The European Parliament has formally approved controversial new EU copyright laws.27 Mar 2019

MEPs voted 348 to 247 in favour of the new Copyright Directive, with 36 MEPs abstaining.

The new legislation will only become EU law if representatives of national governments from across the EU also endorse the reforms in a vote at the Council of Ministers. That vote is anticipated in the coming weeks. Each EU country would have two years from the point the new legislation is set in EU law to implement the measures into national law.

Frankfurt-based copyright law expert Nils Rauer of Pinsent Masons, the law firm behind Out-Law.com, said: "When the European Commission published its proposals for a new Copyright Directive in 2016 it triggered significant debate over how the EU's copyright framework should be modernised to match the needs of the modern digital world. This is no easy task, particular given the need to balance, as far is possible, the interests of the diverse group of stakeholders who will be impacted, including, authors, journalists, photographers, publishers, internet service providers, technology companies and broadcasters, as well as internet users themselves.
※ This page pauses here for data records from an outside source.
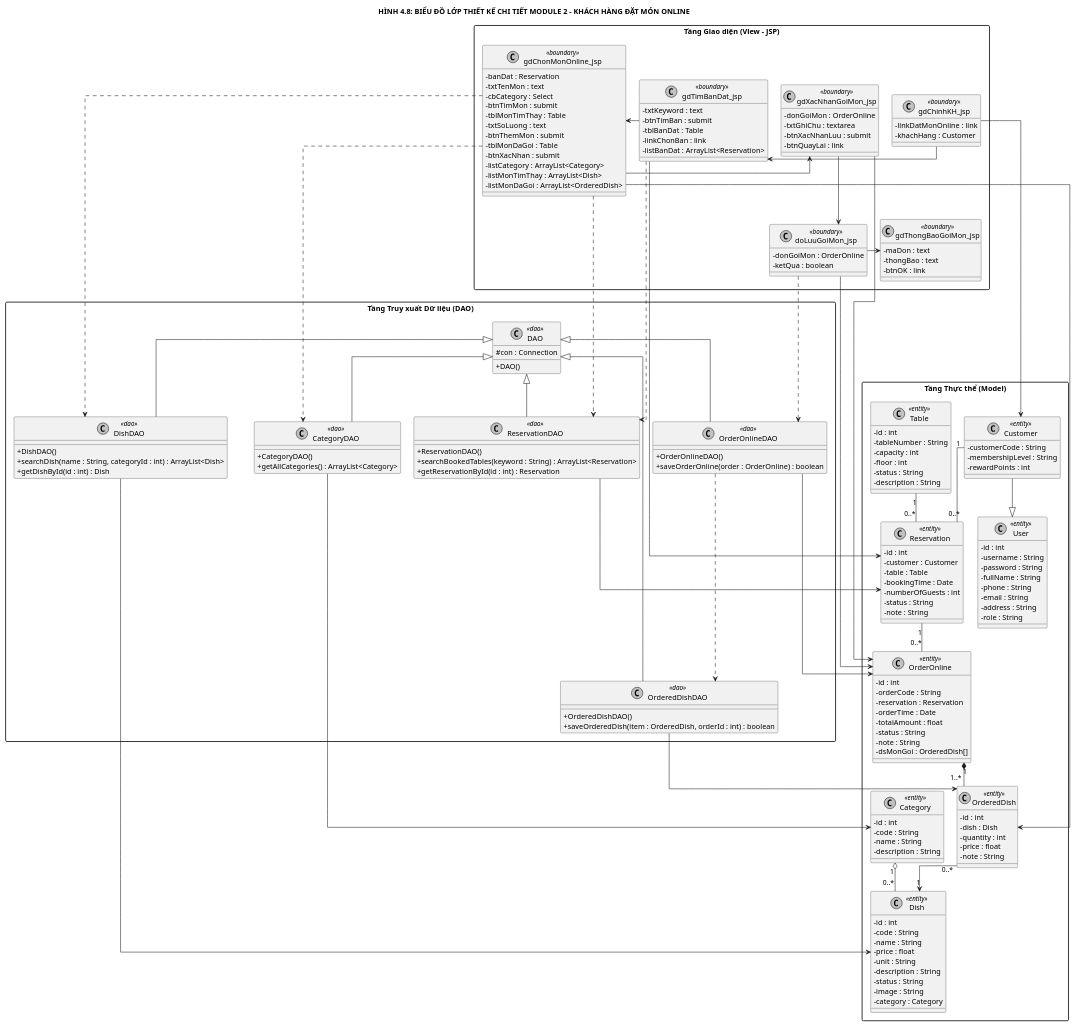
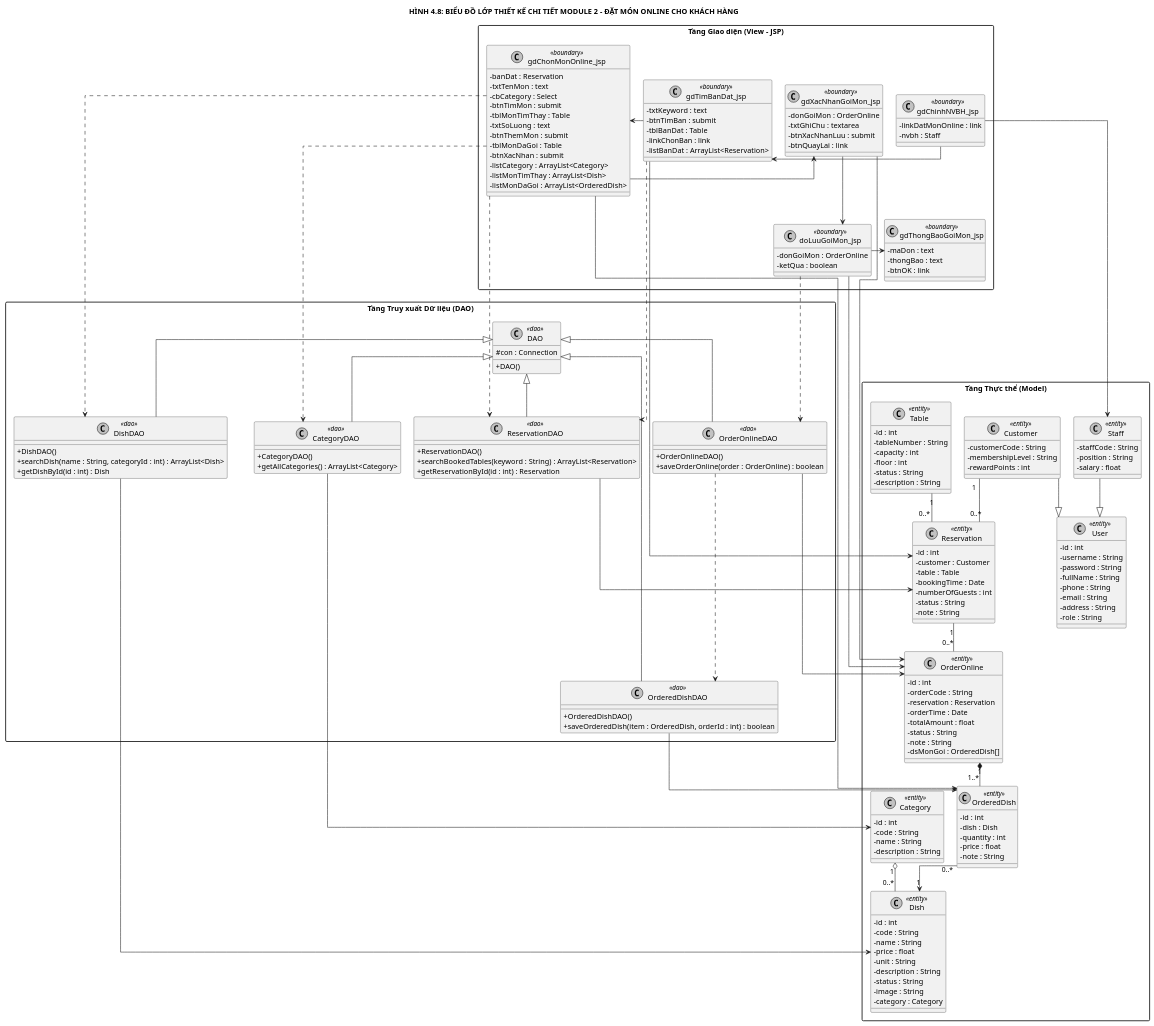
One commit to NEWBIE1005/RMS_RestaurantManagementSystem changed the diagram in docs/plantuml/thiet_ke/Design_04_Module2_ClassDiagram.puml. Above: the diagram before and after it, drawn with PlantUML. The commit also changed 30 other files, not shown here.

Commit message:
Align Module 2 across Spec/Analysis/Design/UI/Report with Sale Staff as primary operator and Customer as external info provider

```diff
--- a/docs/plantuml/thiet_ke/Design_04_Module2_ClassDiagram.puml
+++ b/docs/plantuml/thiet_ke/Design_04_Module2_ClassDiagram.puml
@@ -7,12 +7,12 @@
 skinparam nodesep 25
 skinparam ranksep 45
 
-title HÌNH 4.8: BIỂU ĐỒ LỚP THIẾT KẾ CHI TIẾT MODULE 2 - KHÁCH HÀNG ĐẶT MÓN ONLINE
+title HÌNH 4.8: BIỂU ĐỒ LỚP THIẾT KẾ CHI TIẾT MODULE 2 - ĐẶT MÓN ONLINE CHO KHÁCH HÀNG
 
 package "Tầng Giao diện (View - JSP)" {
-    class gdChinhKH_jsp <<boundary>> {
+    class gdChinhNVBH_jsp <<boundary>> {
         - linkDatMonOnline : link
-        - khachHang : Customer
+        - nvbh : Staff
     }
 
     class gdTimBanDat_jsp <<boundary>> {
@@ -103,6 +103,12 @@
         - role : String
     }
 
+    class Staff <<entity>> {
+        - staffCode : String
+        - position : String
+        - salary : float
+    }
+
     class Customer <<entity>> {
         - customerCode : String
         - membershipLevel : String
@@ -167,7 +173,7 @@
     }
 }
 
-gdChinhKH_jsp -right-> gdTimBanDat_jsp
+gdChinhNVBH_jsp -right-> gdTimBanDat_jsp
 gdTimBanDat_jsp -right-> gdChonMonOnline_jsp
 gdChonMonOnline_jsp -right-> gdXacNhanGoiMon_jsp
 gdXacNhanGoiMon_jsp -down-> doLuuGoiMon_jsp
@@ -186,7 +192,7 @@
 doLuuGoiMon_jsp -down..> OrderOnlineDAO
 OrderOnlineDAO -down..> OrderedDishDAO
 
-gdChinhKH_jsp -down-> Customer
+gdChinhNVBH_jsp -down-> Staff
 gdTimBanDat_jsp -down-> Reservation
 gdChonMonOnline_jsp -down-> OrderedDish
 gdXacNhanGoiMon_jsp -down-> OrderOnline
@@ -198,6 +204,7 @@
 OrderOnlineDAO -down-> OrderOnline
 OrderedDishDAO -down-> OrderedDish
 
+Staff --|> User
 Customer --|> User
 Customer "1" -- "0..*" Reservation
 Table "1" -- "0..*" Reservation
```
This text is the European Parliament's attempt to strike that balance."

Rauer said that one of the most controversial elements of the proposed reforms has been the 'Article 13' provisions which concern the extension of liabilities of online platforms.

Under Article 13, content creators would gain greater control over where their copyrighted material appears online and online platforms would be forced to intervene to tackle unauthorised use of the material by users.

Campaigners against the Article 13 plans previously warned that the proposals would result in the automated filtering of copyrighted content online, with the risk that some content permitted under copyright rules – such as that used in works of parody or under 'fair use' exemptions – are removed from platforms, including memes and remixes.

However, the provisions were subsequently amended and supporters of the reforms have said the changes ensure newly emerging platforms are not exposed to the same burdens as more established platforms, and that there are other safeguards on freedom of expression.

"Up until now the person who uploaded the content was primarily responsible and liable for that material," Rauer said. "Under the adopted text, certain platforms will now be under the obligation to screen and possibly filter content in the course of the uploading process. The measure is one of the ways the European legislators wish to close the so-called 'value gap', which lobbyists have argued exists since rights holders do not share in the revenues platforms generate from uploaded content."

"This is quite a paradigm shift in policy given that information society service providers have enjoyed the safe harbour protections under the EU's E-Commerce Directive which the Article 13 reforms carve into," he said.

Article 11 of the proposed new Copyright Directive has also proved controversial. It requires website operators and social media companies, among others, to make a 'fair and proportionate' payment in remuneration for the digital use of press publications.

Information society service providers, like news aggregators or media monitoring services, will be required to honour the new press publishers' right, but there will be limitations to what the new right protects. For example, the use of 'snippets' of content will continue to be permitted without the need for permission from press publishers where the snippet constitutes a "very short extract" or "individual words".

The new rules also provide for a number of new exceptions to copyright, including on text and data mining, and the use of copyrighted materials for illustrative purposes in the context of online teaching, and they also contain provisions on copyright levies.